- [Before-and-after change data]
%%
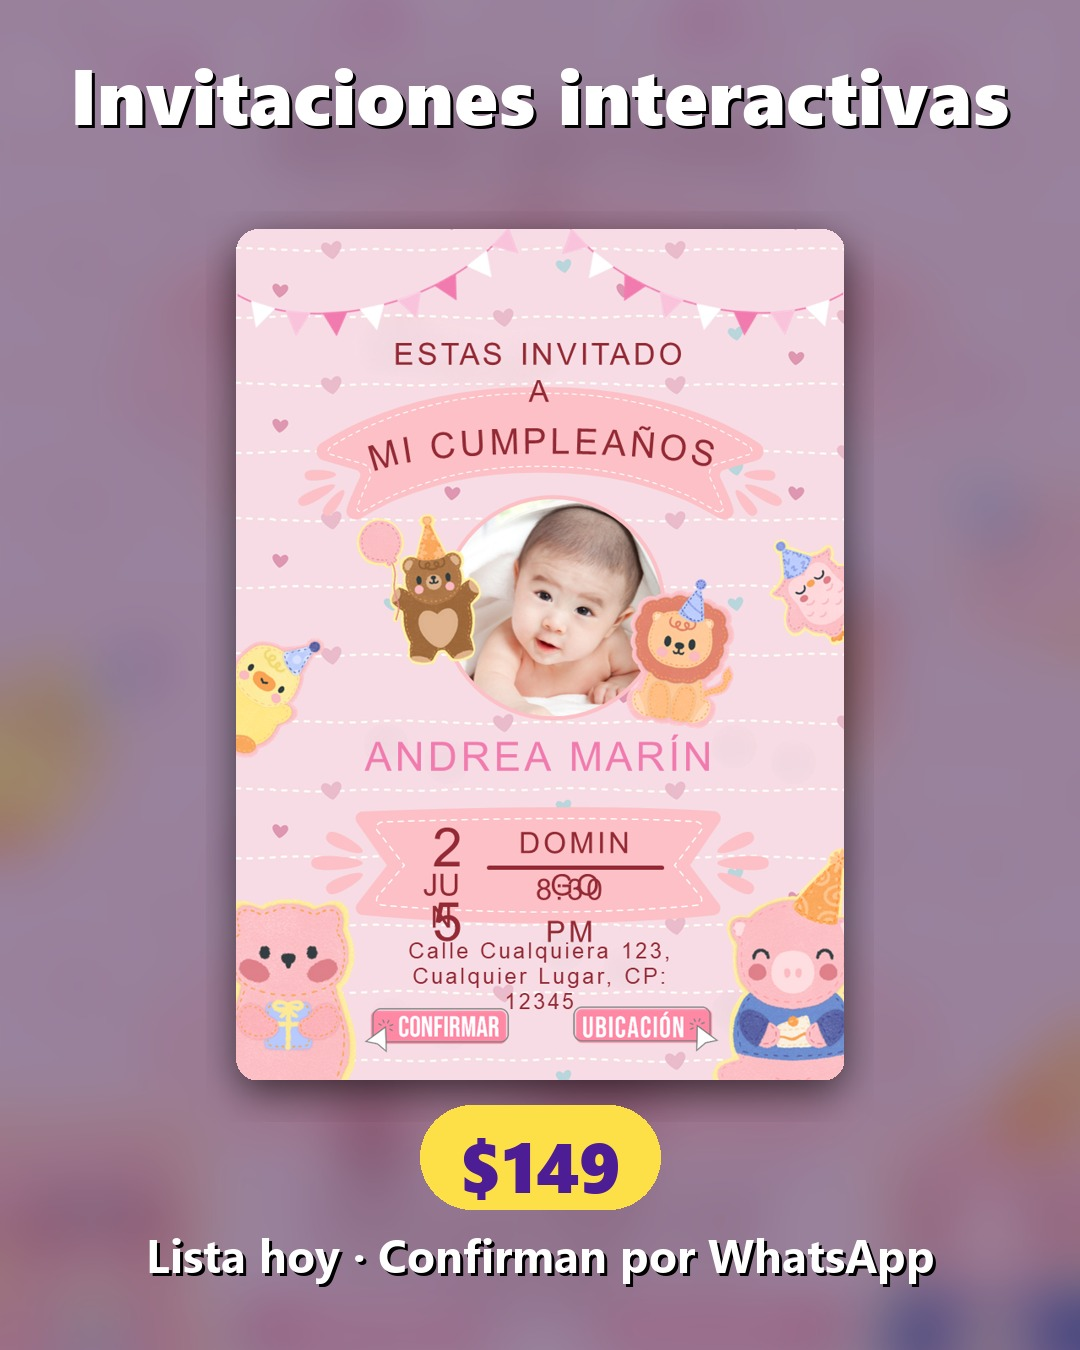
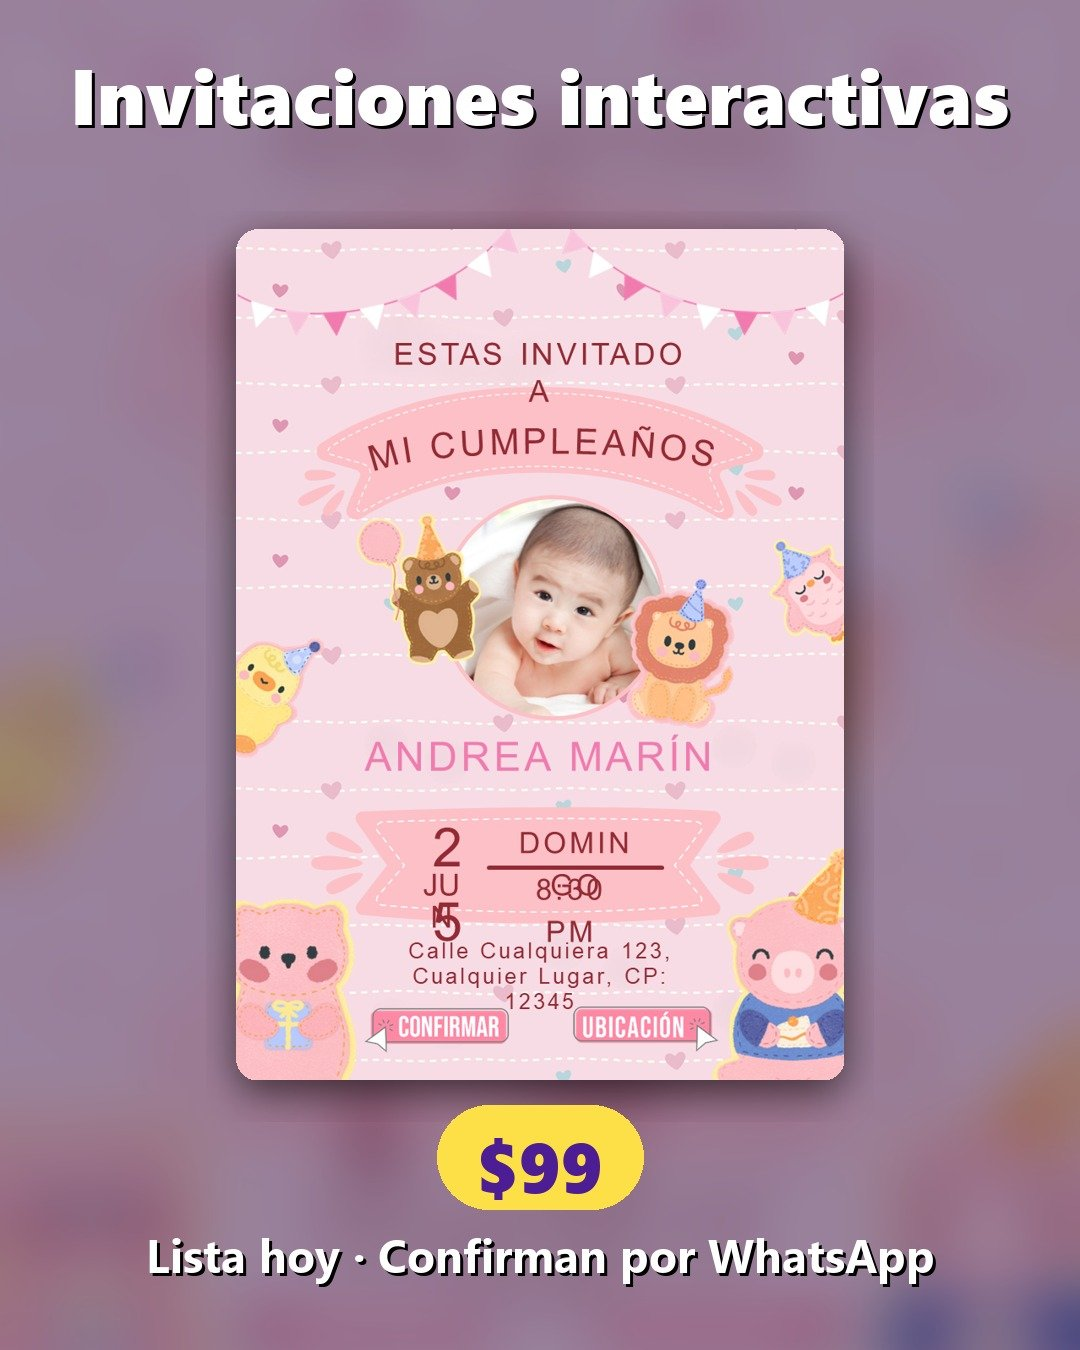
fix(invitaciones): boton rosa reproduce el demo, carrusel interactiva a $99 y sin recorte

Changed region(s): [[0.3667, 0.8089, 0.6111, 0.9022]]

diff --git a/src/modules/video-invitaciones/pages/VideoInvitaciones.tsx b/src/modules/video-invitaciones/pages/VideoInvitaciones.tsx
@@ -19,6 +19,15 @@ export const VideoInvitaciones: React.FC = () => {
 
   const [filtroDemo, setFiltroDemo] = useState<string>('todos');
   const [videoActivoId, setVideoActivoId] = useState<string | null>(null);
+  const demoVideoRefs = useRef<Record<string, HTMLVideoElement | null>>({});
+
+  const reproducirDemo = (id: string) => {
+    Object.entries(demoVideoRefs.current).forEach(([otroId, v]) => {
+      if (otroId !== id && v && !v.paused) v.pause();
+    });
+    setVideoActivoId(id);
+    demoVideoRefs.current[id]?.play().catch(() => {});
+  };
   const [faqAbierta, setFaqAbierta] = useState<number | null>(null);
 
   const toggleHeroSound = () => {
@@ -313,23 +322,25 @@ export const VideoInvitaciones: React.FC = () => {
                       src={item.url}
                       poster={item.poster}
                       className="w-full h-full object-cover"
+                      ref={(el) => { demoVideoRefs.current[item.id] = el; }}
                       controls={videoActivoId === item.id}
-                      autoPlay={videoActivoId === item.id}
                       loop
                       playsInline
-                      onPlay={() => setVideoActivoId(item.id)}
+                      preload="metadata"
+                      onPlay={() => reproducirDemo(item.id)}
                     />
                   ) : (
                     <img
                       src={item.url}
                       alt={item.titulo}
-                      className="w-full h-full object-cover group-hover:scale-105 transition-transform duration-500"
+                      className="w-full h-full object-contain bg-[#4c1d95] group-hover:scale-105 transition-transform duration-500"
                     />
                   )}
 
                   {item.tipo === 'video' && videoActivoId !== item.id && (
                     <button
-                      onClick={() => setVideoActivoId(item.id)}
+                      onClick={() => reproducirDemo(item.id)}
+                      aria-label={`Reproducir ${item.titulo}`}
                       className="absolute inset-0 m-auto w-14 h-14 rounded-full bg-pink-600 text-white flex items-center justify-center shadow-lg hover:scale-110 transition-transform"
                     >
                       <Play className="w-6 h-6 ml-1 fill-white" />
%%
- [Goal of the exercise] Type out all the records verbatim, minus images.

- [Response area]
fix(invitaciones): boton rosa reproduce el demo, carrusel interactiva a $99 y sin recorte

Changed region(s): [[0.3667, 0.8089, 0.6111, 0.9022]]

diff --git a/src/modules/video-invitaciones/pages/VideoInvitaciones.tsx b/src/modules/video-invitaciones/pages/VideoInvitaciones.tsx
@@ -19,6 +19,15 @@ export const VideoInvitaciones: React.FC = () => {
 
   const [filtroDemo, setFiltroDemo] = useState<string>('todos');
   const [videoActivoId, setVideoActivoId] = useState<string | null>(null);
+  const demoVideoRefs = useRef<Record<string, HTMLVideoElement | null>>({});
+
+  const reproducirDemo = (id: string) => {
+    Object.entries(demoVideoRefs.current).forEach(([otroId, v]) => {
+      if (otroId !== id && v && !v.paused) v.pause();
+    });
+    setVideoActivoId(id);
+    demoVideoRefs.current[id]?.play().catch(() => {});
+  };
   const [faqAbierta, setFaqAbierta] = useState<number | null>(null);
 
   const toggleHeroSound = () => {
@@ -313,23 +322,25 @@ export const VideoInvitaciones: React.FC = () => {
                       src={item.url}
                       poster={item.poster}
                       className="w-full h-full object-cover"
+                      ref={(el) => { demoVideoRefs.current[item.id] = el; }}
                       controls={videoActivoId === item.id}
-                      autoPlay={videoActivoId === item.id}
                       loop
                       playsInline
-                      onPlay={() => setVideoActivoId(item.id)}
+                      preload="metadata"
+                      onPlay={() => reproducirDemo(item.id)}
                     />
                   ) : (
                     <img
                       src={item.url}
                       alt={item.titulo}
-                      className="w-full h-full object-cover group-hover:scale-105 transition-transform duration-500"
+                      className="w-full h-full object-contain bg-[#4c1d95] group-hover:scale-105 transition-transform duration-500"
                     />
                   )}
 
                   {item.tipo === 'video' && videoActivoId !== item.id && (
                     <button
-                      onClick={() => setVideoActivoId(item.id)}
+                      onClick={() => reproducirDemo(item.id)}
+                      aria-label={`Reproducir ${item.titulo}`}
                       className="absolute inset-0 m-auto w-14 h-14 rounded-full bg-pink-600 text-white flex items-center justify-center shadow-lg hover:scale-110 transition-transform"
                     >
                       <Play className="w-6 h-6 ml-1 fill-white" />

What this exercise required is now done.